Dr. Khalsa and a group out of UCLA have shown that KKM resulted in different patterns of brain metabolism compared to other general relaxation methods. Using PET scanning, they saw that KKM resulted in 19 genes being up-regulated and 49 genes being down-regulated, resulting in the production of fewer inflammatory mediators, and increased telomerase activity by almost 50%. Why do we care about telomeres? Well, for starters, the Nobel Prize in Medicine was recently awarded to another research group, which found a connection between increased telomerase activity and greater longevity. Finally, the group taught KKM also had higher scores of mental health and lower depression.

Although more research is needed due to the small number of research subjects in these studies, why wait to begin these practices?

With the potential benefits of health and longevity, the time has come to teach meditation more widely in medical and other settings. How wonderful would it be if a meditation break replaced the smoking breaks given to employees in the past?

What if meditation were taught in doctor’s waiting rooms on the cable TV? Imagine if meditation classes were beamed into patient rooms on a health channel while they were healing in their beds? Meditation is a medication of a powerful nature with no apparent side effects.

Let’s spread the word.”- Dr. Joel Khan

Yoga for your core (video and article)


Many yoga classes will talk about engaging your core and strengthening your core. This is very important because your core is used in all aspects of your yoga practice, as well as through out your life. It is not about having a “six pack”, and it is not about doing a bunch of “crunches”. Having a strong core will benefit your yoga practice by being able to engage in poses in different ways, and even challenge yourself with different modifications of poses. Through out your life, a stronger core will help you in other aspects of physical fitness, and your overall health.

This video is short and sweet and is guided by the lovely Tara Stiles.


Article on more core information :

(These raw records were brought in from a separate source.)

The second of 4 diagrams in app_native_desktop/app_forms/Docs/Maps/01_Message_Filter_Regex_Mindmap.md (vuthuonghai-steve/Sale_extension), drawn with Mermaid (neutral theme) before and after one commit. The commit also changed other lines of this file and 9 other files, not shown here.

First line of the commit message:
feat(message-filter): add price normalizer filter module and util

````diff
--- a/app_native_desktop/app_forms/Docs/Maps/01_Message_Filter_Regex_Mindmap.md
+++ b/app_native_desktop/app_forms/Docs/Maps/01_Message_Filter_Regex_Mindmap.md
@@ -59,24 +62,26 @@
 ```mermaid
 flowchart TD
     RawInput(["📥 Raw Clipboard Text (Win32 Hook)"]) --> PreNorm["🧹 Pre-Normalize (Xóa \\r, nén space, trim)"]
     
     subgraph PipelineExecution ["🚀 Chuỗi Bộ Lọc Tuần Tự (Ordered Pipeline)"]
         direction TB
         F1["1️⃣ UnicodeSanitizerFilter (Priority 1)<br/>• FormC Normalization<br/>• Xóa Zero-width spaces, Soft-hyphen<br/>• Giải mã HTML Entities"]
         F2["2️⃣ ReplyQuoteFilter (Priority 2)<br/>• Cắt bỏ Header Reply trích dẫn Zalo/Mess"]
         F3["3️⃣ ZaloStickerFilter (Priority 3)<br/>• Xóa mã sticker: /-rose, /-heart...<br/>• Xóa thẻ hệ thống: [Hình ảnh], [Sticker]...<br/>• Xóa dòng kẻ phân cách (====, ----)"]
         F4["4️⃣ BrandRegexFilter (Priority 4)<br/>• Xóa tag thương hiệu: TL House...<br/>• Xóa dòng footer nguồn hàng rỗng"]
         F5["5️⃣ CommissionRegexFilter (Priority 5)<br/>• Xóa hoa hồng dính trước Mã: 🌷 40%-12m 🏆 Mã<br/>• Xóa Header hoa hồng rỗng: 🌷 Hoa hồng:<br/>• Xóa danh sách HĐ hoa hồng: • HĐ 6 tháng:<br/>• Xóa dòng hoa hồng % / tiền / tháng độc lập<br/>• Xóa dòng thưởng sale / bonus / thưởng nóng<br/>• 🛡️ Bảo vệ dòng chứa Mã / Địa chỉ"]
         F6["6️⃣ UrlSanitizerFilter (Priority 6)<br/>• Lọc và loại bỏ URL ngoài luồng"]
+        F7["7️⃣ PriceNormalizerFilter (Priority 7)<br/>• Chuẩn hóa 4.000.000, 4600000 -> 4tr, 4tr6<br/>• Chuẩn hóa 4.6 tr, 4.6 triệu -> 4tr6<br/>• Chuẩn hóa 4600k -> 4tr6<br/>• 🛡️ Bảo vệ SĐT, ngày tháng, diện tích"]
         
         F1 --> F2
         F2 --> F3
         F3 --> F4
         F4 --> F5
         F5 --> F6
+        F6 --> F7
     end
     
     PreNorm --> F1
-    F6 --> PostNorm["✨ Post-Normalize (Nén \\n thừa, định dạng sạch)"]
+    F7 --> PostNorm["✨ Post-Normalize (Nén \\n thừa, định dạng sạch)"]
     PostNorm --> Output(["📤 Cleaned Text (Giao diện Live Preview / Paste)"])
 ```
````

Core of Support

When your core is strong, you’ll feel easier in your poses and more capable in your life.

By Andrea Ferretti

This sequence by Harvey Deutch and Sarana Miller, a student of Ana Forrest, taps into your core, the literal and symbolic center of power. But this isn’t a “Get a six-pack in six weeks” deal. Instead of focusing on the rectus abdominus (the six-pack), you’ll work the deeper layers of the abdominal area, such as the transversus abdominus.

Switching from the six-pack to the deeper layers takes subtle awareness, so be patient even if you can’t access the muscles right away. (When all else fails, try laughing, says Miller, since you use the transversus to laugh or cough.)

It’s important to persevere, but don’t work to exhaustion or you’ll end up using your lower back and hip flexors. Plan on doing just a few repetitions each day, and your body will respond quickly. The result of all your hard work? A stronger core, more ease in your poses, and a more powerful you.

Before You Begin

Engaging Mula Bandha, or the perineum, contains your energy and strengthens the pelvic floor. Sitting in Virasana (Hero Pose), roll your sitting bones back and engage Ashvini Mudra (the anal sphincter muscles). Bring your pelvis back to neutral. Now try to feel the perineum, the area right in front of the anus. Engage Mula Bandha by lifting the perineum (the action is very similar to Kegels). Do 30 lifts 3 times, breathing naturally.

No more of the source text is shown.